The band is really cool, Bonnie Dune. They needed a bassist on this tour, so I’m really excited to whip the bass out. It’s going to be fun, just less time for dinner. I don’t need [time for relaxing]. I don’t actually have time in the car to learn the songs, so I like the idea of a challenge. I sort of feel like my brain gets a little numb when I’m not actively challenging myself in some way. Sometimes you get so busy with stuff that doesn’t actually challenge you, so you’re busy but you feel like your brain’s melting. So, that’s another reason I really wanna play bass on this tour.
On why she’s playing hockey in that “Heat Wave” video
Because it’s “Heat Wave”; it’s hot. That was actually just because it was funny. It’s ice and heat. And it was long, so we did a long song with the long, intense video. “Pristine”, we were in a bit of a jam and in a rush, so we did a lyric video. Same with “Full Control”, both were really fast fixes for music videos. But for “Heat Wave”, I was like, “Well, hold on. Let’s make this a big thing.” [I miss hockey] all the time. I’ll wake up in the middle of the night after having some dream like in overtime I will miss the final shot. My stress dreams have reverted back to hockey, which is kind of funny. It’s just Mighty Ducks, but starring me every night.
I played hockey for many years, and there were teams that would have a girl or two on it. But there were teams that didn’t. I definitely went through some shit. I didn’t really have interest in just being one of the guys. I just wanted to sharpen my blade and perfect my sport. Just like everything else in my life, I was really obsessive about being strong and good. I felt more like they were in my way. I felt like I was always expected to force my way to the front and prove myself all the time when other people didn’t have to. There’s a genuine constant lack of respect.
I think [music’s] completely different. I choose who I surround myself with at all times; I do everything my way. With music, I’m really my own boss. I don’t feel like I’m having to pull myself up or having to work twice as hard to prove myself. I just work hard. Hockey, I was just always having to get past something. I feel like I have a lot of say [in my music career], and it’s just my path that I’ve carved. If there’s a path, it’s mine. It’s my path. It’s not someone else’s that I’m trying to carve around. Hockey, I was always working under someone else. If the coach was a jerk, then the coach was a jerk and I was effed. I’d just have to deal with a sexist coach or just a bunch of sexist boys. But if there was a sexist in my midst now, they’d be long gone. If we have problems, they don’t stay around.
On other pleasures success has provided

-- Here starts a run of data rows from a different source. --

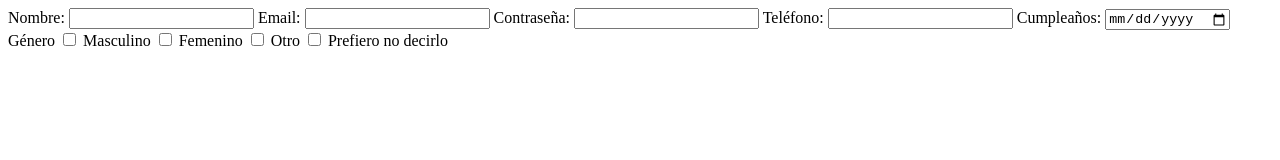
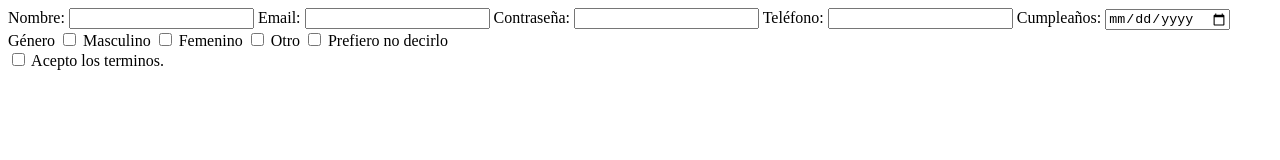
Before and after one commit to Horosh97/202309-w3ex2-Daniel-Andreu, a plain HTML site: page index.html in a window 1280 px wide. Drawn offline with Linux system fonts and the light colour scheme.

Commit message:
Add terms and conditions checkbox

```diff
--- a/index.html
+++ b/index.html
@@ -51,6 +51,10 @@
         Prefiero no decirlo
       </label>
     </div>
+    <label>
+      <input type="checkbox">
+      Acepto los terminos.
+    </label>
   </form>
 </body>
 
```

There are some aspects of doing this that have been so exciting. Everything that I’ve done with fashion has been really fun for me. It’s been great delving into that. I love it. That’s my favorite part right now. I’ve always really loved fashion. I love getting my hair and makeup done. I just love putting on these insane, beautiful outfits. I feel like I’ve gotten really comfortable in front of a camera. It feels really fulfilling to me. Music is fulfilling, but I’ve always just loved fashion. It’s a nice “other” thing. I feel like a multifaceted person. Put a little hockey into the music video, a little bit of fashion on the side, and music in the center.
from Consequence of Sound https://ift.tt/2GH249r